I don’t use the term “modern tragedy” lightly. To me, a tragedy invokes a Shakespearian-like character, one who is just and honorable, as his own good intentions ruin any hope of the world recognizing his admirable qualities. In the classic sense, a tragedy is simply a character ending in a worse place than they started, but the genre has grown and become more sophisticated since the classic Greek tragedies, and we’ve gotten to a point where the overwhelming luxuries of modern society have made us crave success to no end. Because in the end, all we really desire is a place in the sun.
While the story follows a young man down on his luck (Montgomery Clift) who gets a job at his rich distant families company in the big city and ends up falling for a quiet female coworker (Shelley Winters) while always pinning for the beautiful and elegant model (Elizabeth Taylor), the star of “A Place in the Sun” is George Stevens meticulous detail in every aspect. Stevens had his hands in costume design, editing, cinematography as well as directing, making this movie far more his vision than any other Hollywood movie at the time.
Stevens’ depiction of a tragedy is chilling and yet surprising authentic. Clift’s subtle performance is often quiet and calculating, like we can see the gears turning in his head, all while he tries to find some semblance of happiness in the world by following his basic temptations. It certainly helps that Taylor is at her most alluring, acting like the devil on Clift’s shoulder and she doesn’t even realize it. Rather than demonize this man for his actions, Stevens is understanding yet distant, giving everything a matter-of-fact tone while showing how the desire for success can corrupt the modern man.

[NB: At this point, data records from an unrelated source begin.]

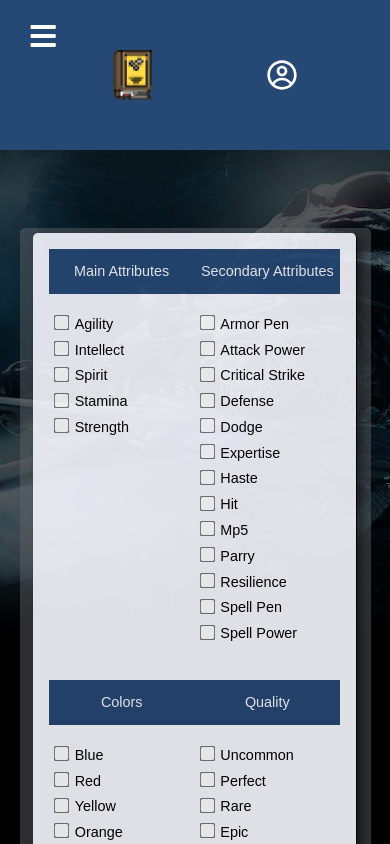
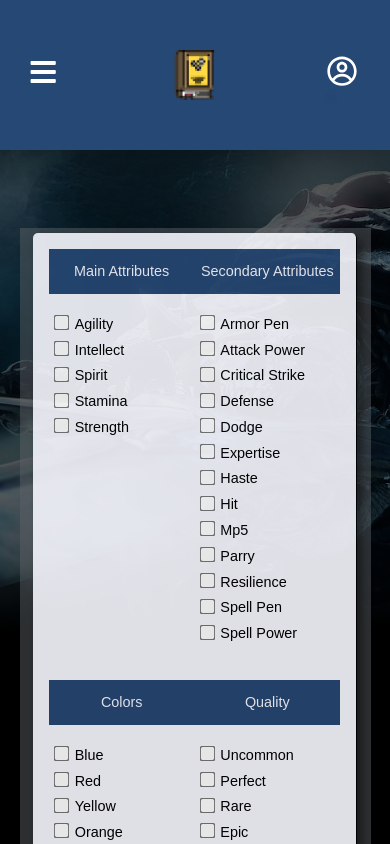
Before and after one commit to MarcusMohns/Codex-Online, a React (Create React App) app: page /gemfinder in a window 390 px wide. Shown: the top 844 px of the page. Built offline with nearby package versions, Linux system fonts and the light colour scheme.

Commit message:
mobile view looked jank, fixed

```diff
--- a/src/components/Navbar/Navbar.js
+++ b/src/components/Navbar/Navbar.js
@@ -34,8 +34,8 @@ const Navbar = () => {
 
         if (
           isShrunk &&
-          document.body.scrollTop < 10 &&
-          document.documentElement.scrollTop < 10
+          document.body.scrollTop < 20 &&
+          document.documentElement.scrollTop < 20
         ) {
           return false;
         }
--- a/src/components/Navbar/NavbarElements.js
+++ b/src/components/Navbar/NavbarElements.js
@@ -8,14 +8,15 @@ export const Nav = styled.nav`
   background: ${COLORS.primary};
   display: flex;
   flex-direction: row;
+  justify-content: center;
   align-items: center;
-  justify-content: space-evenly;
   height: 150px;
   transition: 0.4s;
   z-index: 500;
 
   @media screen and (min-width: 768px) {
     position: sticky;
+    justify-content: space-evenly;
     top: 0px;
     background: ${(props) =>
       props.shrunk ? `${COLORS.fadedPrimary}` : `${COLORS.primary}`};
@@ -29,12 +30,12 @@ export const Nav = styled.nav`
     width: 200px;
     height: 500px;
     box-shadow: 5px 5px 6px 1px rgba(0, 0, 0, 0.35);
-    transform: translate(0, 60%);
+    transform: translate(-50%, 0%);
     border-radius: 0.5rem;
     transition: 0.5ms all;
-
     @media screen and (min-width: 1200px) {
       width: 200px;
+      transform: translate(0, 60%);
     }
   }
   .hide-profile-menu {
@@ -46,15 +47,16 @@ export const Nav = styled.nav`
   }
 
   .showBarsMenu {
+    padding-top: 50%;
     display: flex;
     flex-direction: column;
-    justify-content: center;
+    justify-content: flex-start;
     align-items: center;
-    height: 100%;
+    height: 1000vw;
     width: 100%;
-    position: fixed;
-    z-index: 1;
-    background-color: rgb(0, 0, 0);
+    position: absolute;
+    top: 0;
+    z-index: 10000;
     background-color: rgba(0, 0, 0, 0.9);
   }
 
@@ -92,12 +94,11 @@ export const NavLink = styled(Link)`
   }
 `;
 export const Bars = styled(FaBars)`
-  display: block;
   position: absolute;
   top: 0;
   left: 0;
   color: white;
-  transform: translate(100%, 75%);
+  transform: translate(100%, 200%);
   font-size: 1.8rem;
   cursor: pointer;
   @media screen and (min-width: 768px) {
@@ -106,10 +107,21 @@ export const Bars = styled(FaBars)`
 `;
 
 export const ProfileContainer = styled.div`
-  display: flex;
-  flex-direction: column;
-  justify-content: center;
-  align-items: center;
+  position: absolute;
+  top: 0;
+  right: 0;
+  color: white;
+  font-size: 1.8rem;
+  transform: translate(-100%, 150%);
+
+  @media screen and (min-width: 768px) {
+    position: static;
+    display: flex;
+    flex-direction: column;
+    justify-content: center;
+    align-items: center;
+    transform: none;
+  }
 `;
 
 export const ProfileImage = styled(CgProfile)`
--- a/src/components/styles/ArenaPointCalculator.styled.js
+++ b/src/components/styles/ArenaPointCalculator.styled.js
@@ -14,7 +14,6 @@ export const Main = styled.main`
   margin: auto;
   margin-top: 20%;
   opacity: 90%;
-  border-radius: 5px;
   box-shadow: 3px 5px 10px -2px rgba(0, 0, 0, 0.6);
   padding: 3rem;
 
--- a/src/components/styles/GemFinder.styled.js
+++ b/src/components/styles/GemFinder.styled.js
@@ -13,7 +13,6 @@ export const Main = styled.main`
   padding: 3rem;
   margin-top: 20%;
   opacity: 90%;
-  border-radius: 5px;
   box-shadow: 3px 5px 10px -2px rgba(0, 0, 0, 0.6);
   font-size: 1rem;
   @media screen and (max-width: 1200px) {
@@ -182,11 +181,12 @@ export const GemTableContainer = styled.section`
     justify-content: center;
     cursor: pointer;
     .sortImage {
-      z-index: -1;
       transition: transform 450ms;
+      z-index: 0;
     }
     &:hover {
       color: #256ce1;
+
       .sortImage {
         color: #f8f8ff;
         transition: transform 325ms;
--- a/src/components/styles/RaidAssembler.styled.js
+++ b/src/components/styles/RaidAssembler.styled.js
@@ -28,7 +28,6 @@ export const Main = styled.main`
     padding: 2rem;
     max-width: 100vw;
     min-height: 95vw;
-    border-radius: 5px;
   }
 
   .right-menu {
```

Stevens makes a point to show that Clift can be any man, and that we’re all capable of the same evil.
Final Grade: A